EXERCISE DESCRIPTION
State the count of lines below in which the word "globe" appears, and add nothing.

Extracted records

########

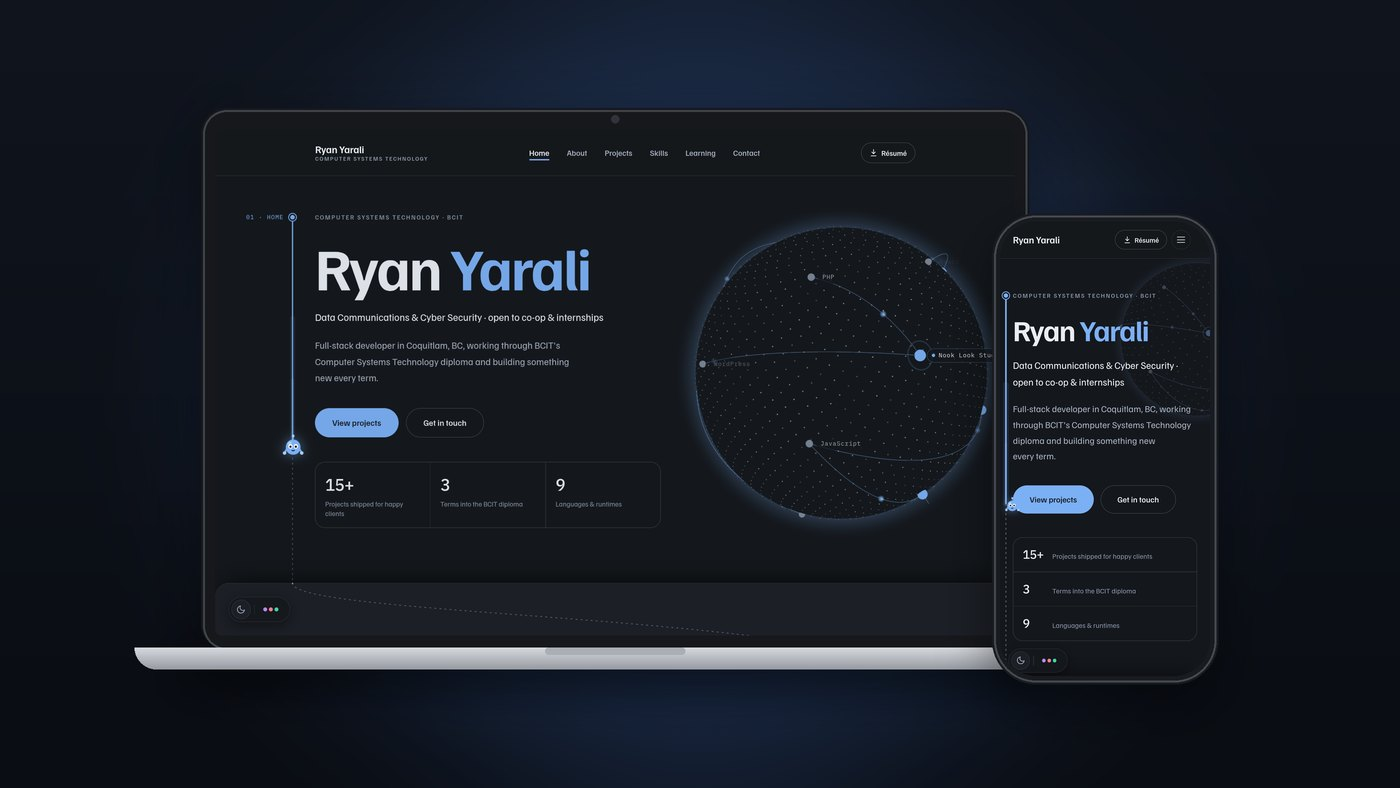
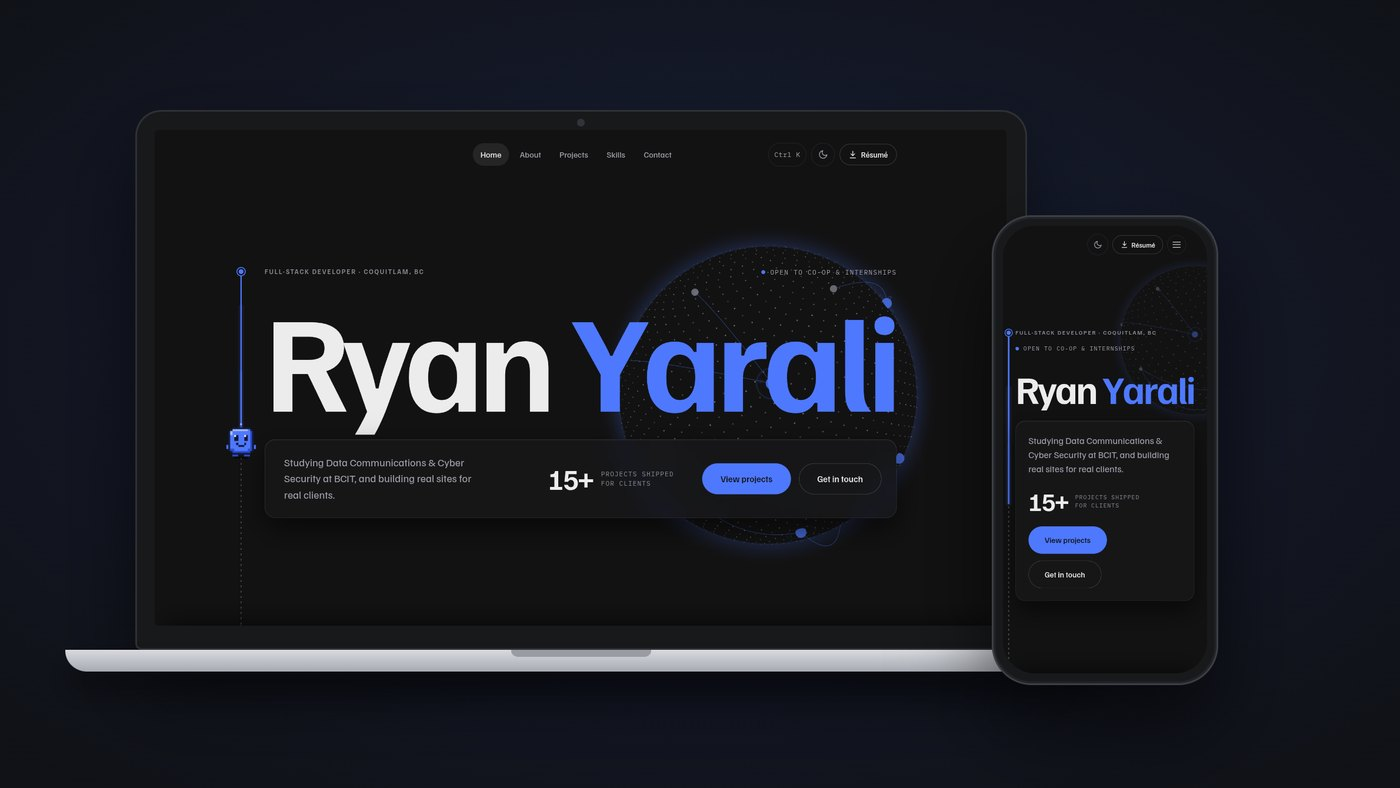
Share cards that sell: a designed card per page
- Home and projects share a card with the name, proof chips, a fan of real project screenshots and Ping
- Each case study shares its own card: project name, one-line pitch, its cover tilted, Ping and the URL
- The This site cover is rebuilt from the current design (it still showed the old one)

diff --git a/projects/foodroutes.html b/projects/foodroutes.html
@@ -29,18 +29,18 @@
     <meta property="og:url" content="https://ryanyarali.com/projects/foodroutes.html" />
     <meta property="og:title" content="FoodRoutes: Transit to Affordable Food | Ryan Yarali" />
     <meta property="og:description" content="A team-built mobile app for transit directions to affordable groceries. I built its navigation map and Supabase accounts flow in React and TypeScript." />
-    <meta property="og:image" content="https://ryanyarali.com/assets/fr-cover.jpg" />
-    <meta property="og:image:width" content="1400" />
-    <meta property="og:image:height" content="788" />
-    <meta property="og:image:alt" content="Three FoodRoutes phone screens: the map with nearby grocery stores in Burnaby and the travel-mode buttons, the saved-routes list, and the sign-up form showing validation errors" />
+    <meta property="og:image" content="https://ryanyarali.com/assets/og/foodroutes.jpg" />
+    <meta property="og:image:width" content="1200" />
+    <meta property="og:image:height" content="630" />
+    <meta property="og:image:alt" content="FoodRoutes, a case study by Ryan Yarali: affordable groceries nearby and transit directions there, beside a screenshot of the project." />
     <meta property="article:published_time" content="2026-10-12T12:00:00-07:00" />
     <meta property="article:modified_time" content="2026-10-12T12:00:00-07:00" />
     <meta property="article:author" content="https://ryanyarali.com/" />
     <meta name="twitter:card" content="summary_large_image" />
     <meta name="twitter:title" content="FoodRoutes: Transit to Affordable Food | Ryan Yarali" />
     <meta name="twitter:description" content="A team-built mobile app for transit directions to affordable groceries. I built its navigation map and Supabase accounts flow in React and TypeScript." />
-    <meta name="twitter:image" content="https://ryanyarali.com/assets/fr-cover.jpg" />
-    <meta name="twitter:image:alt" content="Three FoodRoutes phone screens: the map with nearby grocery stores in Burnaby and the travel-mode buttons, the saved-routes list, and the sign-up form showing validation errors" />
+    <meta name="twitter:image" content="https://ryanyarali.com/assets/og/foodroutes.jpg" />
+    <meta name="twitter:image:alt" content="FoodRoutes, a case study by Ryan Yarali: affordable groceries nearby and transit directions there, beside a screenshot of the project." />
 
     <title>FoodRoutes: Transit to Affordable Food | Ryan Yarali</title>
 

diff --git a/projects/vancobab.html b/projects/vancobab.html
@@ -29,18 +29,18 @@
     <meta property="og:url" content="https://ryanyarali.com/projects/vancobab.html" />
     <meta property="og:title" content="Vancobab: Food Truck Website | Ryan Yarali" />
     <meta property="og:description" content="How a Vancouver Persian kebab food truck got a five-page site with a Persian visual identity, an order builder, and a pre-launch signup flow, in plain HTML, CSS and JavaScript." />
-    <meta property="og:image" content="https://ryanyarali.com/assets/vb-cover.jpg" />
-    <meta property="og:image:width" content="1400" />
-    <meta property="og:image:height" content="788" />
-    <meta property="og:image:alt" content="Vancobab website on a laptop and a phone: the headline Persian kebab, fresh off the grill beside a gold Persian medallion around the flame emblem" />
+    <meta property="og:image" content="https://ryanyarali.com/assets/og/vancobab.jpg" />
+    <meta property="og:image:width" content="1200" />
+    <meta property="og:image:height" content="630" />
+    <meta property="og:image:alt" content="Vancobab, a case study by Ryan Yarali: a five-page site for a Persian kebab food truck, beside a screenshot of the project." />
     <meta property="article:published_time" content="2026-10-12T12:00:00-07:00" />
     <meta property="article:modified_time" content="2026-10-12T12:00:00-07:00" />
     <meta property="article:author" content="https://ryanyarali.com/" />
     <meta name="twitter:card" content="summary_large_image" />
     <meta name="twitter:title" content="Vancobab: Food Truck Website | Ryan Yarali" />
     <meta name="twitter:description" content="How a Vancouver Persian kebab food truck got a five-page site with a Persian visual identity, an order builder, and a pre-launch signup flow, in plain HTML, CSS and JavaScript." />
-    <meta name="twitter:image" content="https://ryanyarali.com/assets/vb-cover.jpg" />
-    <meta name="twitter:image:alt" content="Vancobab website on a laptop and a phone: the headline Persian kebab, fresh off the grill beside a gold Persian medallion around the flame emblem" />
+    <meta name="twitter:image" content="https://ryanyarali.com/assets/og/vancobab.jpg" />
+    <meta name="twitter:image:alt" content="Vancobab, a case study by Ryan Yarali: a five-page site for a Persian kebab food truck, beside a screenshot of the project." />
 
     <title>Vancobab: Food Truck Website | Ryan Yarali</title>
 

diff --git a/projects/nooklook.html b/projects/nooklook.html
@@ -29,18 +29,18 @@
     <meta property="og:url" content="https://ryanyarali.com/projects/nooklook.html" />
     <meta property="og:title" content="Nook Look Studio: Photography Website | Ryan Yarali" />
     <meta property="og:description" content="How a Coquitlam portrait studio got four priced service lines, a booking pipeline, a filterable gallery, and local SEO on WordPress, built and launched solo." />
-    <meta property="og:image" content="https://ryanyarali.com/assets/nl-cover.jpg" />
-    <meta property="og:image:width" content="1400" />
-    <meta property="og:image:height" content="788" />
-    <meta property="og:image:alt" content="Nook Look Studio website on a laptop and a phone: a dark panel reading Warm, unhurried portraits beside a maternity photograph by a lake" />
+    <meta property="og:image" content="https://ryanyarali.com/assets/og/nooklook.jpg" />
+    <meta property="og:image:width" content="1200" />
+    <meta property="og:image:height" content="630" />
+    <meta property="og:image:alt" content="Nook Look Studio, a case study by Ryan Yarali: the full web presence for a Coquitlam portrait studio, beside a screenshot of the project." />
     <meta property="article:published_time" content="2026-09-10T12:00:00-07:00" />
     <meta property="article:modified_time" content="2026-10-06T12:00:00-07:00" />
     <meta property="article:author" content="https://ryanyarali.com/" />
     <meta name="twitter:card" content="summary_large_image" />
     <meta name="twitter:title" content="Nook Look Studio: Photography Website | Ryan Yarali" />
     <meta name="twitter:description" content="How a Coquitlam portrait studio got four priced service lines, a booking pipeline, a filterable gallery, and local SEO on WordPress, built and launched solo." />
-    <meta name="twitter:image" content="https://ryanyarali.com/assets/nl-cover.jpg" />
-    <meta name="twitter:image:alt" content="Nook Look Studio website on a laptop and a phone: a dark panel reading Warm, unhurried portraits beside a maternity photograph by a lake" />
+    <meta name="twitter:image" content="https://ryanyarali.com/assets/og/nooklook.jpg" />
+    <meta name="twitter:image:alt" content="Nook Look Studio, a case study by Ryan Yarali: the full web presence for a Coquitlam portrait studio, beside a screenshot of the project." />
 
     <title>Nook Look Studio: Photography Website | Ryan Yarali</title>
 

diff --git a/projects/taskmate.html b/projects/taskmate.html
@@ -29,18 +29,18 @@
     <meta property="og:url" content="https://ryanyarali.com/projects/taskmate.html" />
     <meta property="og:title" content="TaskMate: Academic Task Management | Ryan Yarali" />
     <meta property="og:description" content="A task manager built so students stop losing deadlines across five apps. Firebase auth and Firestore end to end, tested by a nine-person team." />
-    <meta property="og:image" content="https://ryanyarali.com/assets/tm-cover.jpg" />
-    <meta property="og:image:width" content="1400" />
-    <meta property="og:image:height" content="788" />
-    <meta property="og:image:alt" content="Three TaskMate phone screens: the home dashboard welcoming Ryan, the To Do list grouped by due date with priorities, and completed tasks with check marks" />
+    <meta property="og:image" content="https://ryanyarali.com/assets/og/taskmate.jpg" />
+    <meta property="og:image:width" content="1200" />
+    <meta property="og:image:height" content="630" />
+    <meta property="og:image:alt" content="TaskMate, a case study by Ryan Yarali: students' deadlines from five apps in one list, beside a screenshot of the project." />
     <meta property="article:published_time" content="2026-03-27T12:00:00-07:00" />
     <meta property="article:modified_time" content="2026-10-06T12:00:00-07:00" />
     <meta property="article:author" content="https://ryanyarali.com/" />
     <meta name="twitter:card" content="summary_large_image" />
     <meta name="twitter:title" content="TaskMate: Academic Task Management | Ryan Yarali" />
     <meta name="twitter:description" content="A task manager built so students stop losing deadlines across five apps. Firebase auth and Firestore end to end, tested by a nine-person team." />
-    <meta name="twitter:image" content="https://ryanyarali.com/assets/tm-cover.jpg" />
-    <meta name="twitter:image:alt" content="Three TaskMate phone screens: the home dashboard welcoming Ryan, the To Do list grouped by due date with priorities, and completed tasks with check marks" />
+    <meta name="twitter:image" content="https://ryanyarali.com/assets/og/taskmate.jpg" />
+    <meta name="twitter:image:alt" content="TaskMate, a case study by Ryan Yarali: students' deadlines from five apps in one list, beside a screenshot of the project." />
 
     <title>TaskMate: Academic Task Management | Ryan Yarali</title>
 

diff --git a/projects/hackertycoon.html b/projects/hackertycoon.html
@@ -29,18 +29,18 @@
     <meta property="og:url" content="https://ryanyarali.com/projects/hackertycoon.html" />
     <meta property="og:title" content="Hacker Tycoon: JavaFX Idle Game | Ryan Yarali" />
     <meta property="og:description" content="A JavaFX idle tycoon game built by two at BCIT: hacking jobs, random events, an FBI raid meter, badges, and the save and sound systems I built." />
-    <meta property="og:image" content="https://ryanyarali.com/assets/ht-cover.jpg" />
-    <meta property="og:image:width" content="1400" />
-    <meta property="og:image:height" content="788" />
-    <meta property="og:image:alt" content="Hacker Tycoon on a laptop: a job board with progress bars, upgrade shops, badges, a suspicion meter at 72%, and three logs over falling green code" />
+    <meta property="og:image" content="https://ryanyarali.com/assets/og/hackertycoon.jpg" />
+    <meta property="og:image:width" content="1200" />
+    <meta property="og:image:height" content="630" />
+    <meta property="og:image:alt" content="Hacker Tycoon, a case study by Ryan Yarali: a JavaFX idle game, beside a screenshot of the project." />
     <meta property="article:published_time" content="2026-10-12T12:00:00-07:00" />
     <meta property="article:modified_time" content="2026-10-12T12:00:00-07:00" />
     <meta property="article:author" content="https://ryanyarali.com/" />
     <meta name="twitter:card" content="summary_large_image" />
     <meta name="twitter:title" content="Hacker Tycoon: JavaFX Idle Game | Ryan Yarali" />
     <meta name="twitter:description" content="A JavaFX idle tycoon game built by two at BCIT: hacking jobs, random events, an FBI raid meter, badges, and the save and sound systems I built." />
-    <meta name="twitter:image" content="https://ryanyarali.com/assets/ht-cover.jpg" />
-    <meta name="twitter:image:alt" content="Hacker Tycoon on a laptop: a job board with progress bars, upgrade shops, badges, a suspicion meter at 72%, and three logs over falling green code" />
+    <meta name="twitter:image" content="https://ryanyarali.com/assets/og/hackertycoon.jpg" />
+    <meta name="twitter:image:alt" content="Hacker Tycoon, a case study by Ryan Yarali: a JavaFX idle game, beside a screenshot of the project." />
 
     <title>Hacker Tycoon: JavaFX Idle Game | Ryan Yarali</title>
 

diff --git a/projects/this-site.html b/projects/this-site.html
@@ -29,18 +29,18 @@
     <meta property="og:url" content="https://ryanyarali.com/projects/this-site.html" />
     <meta property="og:title" content="How this site is built | Ryan Yarali" />
     <meta property="og:description" content="How ryanyarali.com is built: a 3D network globe, scroll-stacked pages and real network timing, with no framework, no build step and every word in the HTML." />
-    <meta property="og:image" content="https://ryanyarali.com/assets/site-cover.jpg" />
-    <meta property="og:image:width" content="1400" />
-    <meta property="og:image:height" content="788" />
-    <meta property="og:image:alt" content="This portfolio on a laptop and a phone: Ryan Yarali's name beside a 3D network globe, with Ping on the route line" />
+    <meta property="og:image" content="https://ryanyarali.com/assets/og/this-site.jpg" />
+    <meta property="og:image:width" content="1200" />
+    <meta property="og:image:height" content="630" />
+    <meta property="og:image:alt" content="This site, a case study by Ryan Yarali: how ryanyarali.com is built, beside a screenshot of the project." />
     <meta property="article:published_time" content="2026-10-06T12:00:00-07:00" />
     <meta property="article:modified_time" content="2026-10-06T12:00:00-07:00" />
     <meta property="article:author" content="https://ryanyarali.com/" />
     <meta name="twitter:card" content="summary_large_image" />
     <meta name="twitter:title" content="How this site is built | Ryan Yarali" />
     <meta name="twitter:description" content="How ryanyarali.com is built: a 3D network globe, scroll-stacked pages and real network timing, with no framework, no build step and every word in the HTML." />
-    <meta name="twitter:image" content="https://ryanyarali.com/assets/site-cover.jpg" />
-    <meta name="twitter:image:alt" content="This portfolio on a laptop and a phone: Ryan Yarali's name beside a 3D network globe, with Ping on the route line" />
+    <meta name="twitter:image" content="https://ryanyarali.com/assets/og/this-site.jpg" />
+    <meta name="twitter:image:alt" content="This site, a case study by Ryan Yarali: how ryanyarali.com is built, beside a screenshot of the project." />
 
     <title>How this site is built | Ryan Yarali</title>
 

diff --git a/index.html b/index.html
@@ -43,15 +43,15 @@
     <meta property="og:url" content="https://ryanyarali.com/" />
     <meta property="og:title" content="Ryan Yarali | Full-Stack Developer &amp; BCIT CST Student" />
     <meta property="og:description" content="Ryan Yarali, full-stack developer and BCIT Computer Systems Technology student in Coquitlam, BC, open to internship, co-op and junior developer roles." />
-    <meta property="og:image" content="https://ryanyarali.com/assets/og-card-pixel.jpg" />
+    <meta property="og:image" content="https://ryanyarali.com/assets/og/home.jpg" />
     <meta property="og:image:width" content="1200" />
     <meta property="og:image:height" content="630" />
-    <meta property="og:image:alt" content="Ryan Yarali, full-stack developer at BCIT, open to co-op and internships, beside Ping, a blue pixel-art packet character saying: Ping! Come see what Ryan has built." />
+    <meta property="og:image:alt" content="Ryan Yarali, full-stack developer at BCIT, open to co-op and internships, with screenshots of his client sites and Ping, his pixel-art mascot, saying: Ping! Come see what Ryan has built." />
     <meta name="twitter:card" content="summary_large_image" />
     <meta name="twitter:title" content="Ryan Yarali | Full-Stack Developer &amp; BCIT CST Student" />
     <meta name="twitter:description" content="Ryan Yarali, full-stack developer and BCIT Computer Systems Technology student in Coquitlam, BC, open to internship, co-op and junior developer roles." />
-    <meta name="twitter:image" content="https://ryanyarali.com/assets/og-card-pixel.jpg" />
-    <meta name="twitter:image:alt" content="Ryan Yarali, full-stack developer at BCIT, open to co-op and internships, beside Ping, a blue pixel-art packet character saying: Ping! Come see what Ryan has built." />
+    <meta name="twitter:image" content="https://ryanyarali.com/assets/og/home.jpg" />
+    <meta name="twitter:image:alt" content="Ryan Yarali, full-stack developer at BCIT, open to co-op and internships, with screenshots of his client sites and Ping, his pixel-art mascot, saying: Ping! Come see what Ryan has built." />
 
     <title>Ryan Yarali | Full-Stack Developer &amp; BCIT CST Student</title>
 

diff --git a/projects.html b/projects.html
@@ -29,15 +29,15 @@
     <meta property="og:url" content="https://ryanyarali.com/projects.html" />
     <meta property="og:title" content="Projects | Ryan Yarali, Full-Stack Developer" />
     <meta property="og:description" content="Client websites and coursework by Ryan Yarali: a WordPress studio site, a food truck site, a React and SQLite restaurant platform, and a Firebase task manager." />
-    <meta property="og:image" content="https://ryanyarali.com/assets/og-card-pixel.jpg" />
+    <meta property="og:image" content="https://ryanyarali.com/assets/og/home.jpg" />
     <meta property="og:image:width" content="1200" />
     <meta property="og:image:height" content="630" />
-    <meta property="og:image:alt" content="Ryan Yarali, full-stack developer at BCIT, open to co-op and internships, beside Ping, a blue pixel-art packet character saying: Ping! Come see what Ryan has built." />
+    <meta property="og:image:alt" content="Ryan Yarali, full-stack developer at BCIT, open to co-op and internships, with screenshots of his client sites and Ping, his pixel-art mascot, saying: Ping! Come see what Ryan has built." />
     <meta name="twitter:card" content="summary_large_image" />
     <meta name="twitter:title" content="Projects | Ryan Yarali, Full-Stack Developer" />
     <meta name="twitter:description" content="Client websites and coursework by Ryan Yarali: a WordPress studio site, a food truck site, a React and SQLite restaurant platform, and a Firebase task manager." />
-    <meta name="twitter:image" content="https://ryanyarali.com/assets/og-card-pixel.jpg" />
-    <meta name="twitter:image:alt" content="Ryan Yarali, full-stack developer at BCIT, open to co-op and internships, beside Ping, a blue pixel-art packet character saying: Ping! Come see what Ryan has built." />
+    <meta name="twitter:image" content="https://ryanyarali.com/assets/og/home.jpg" />
+    <meta name="twitter:image:alt" content="Ryan Yarali, full-stack developer at BCIT, open to co-op and internships, with screenshots of his client sites and Ping, his pixel-art mascot, saying: Ping! Come see what Ryan has built." />
 
     <title>Projects | Ryan Yarali, Full-Stack Developer</title>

########

WRITTEN RESPONSE
4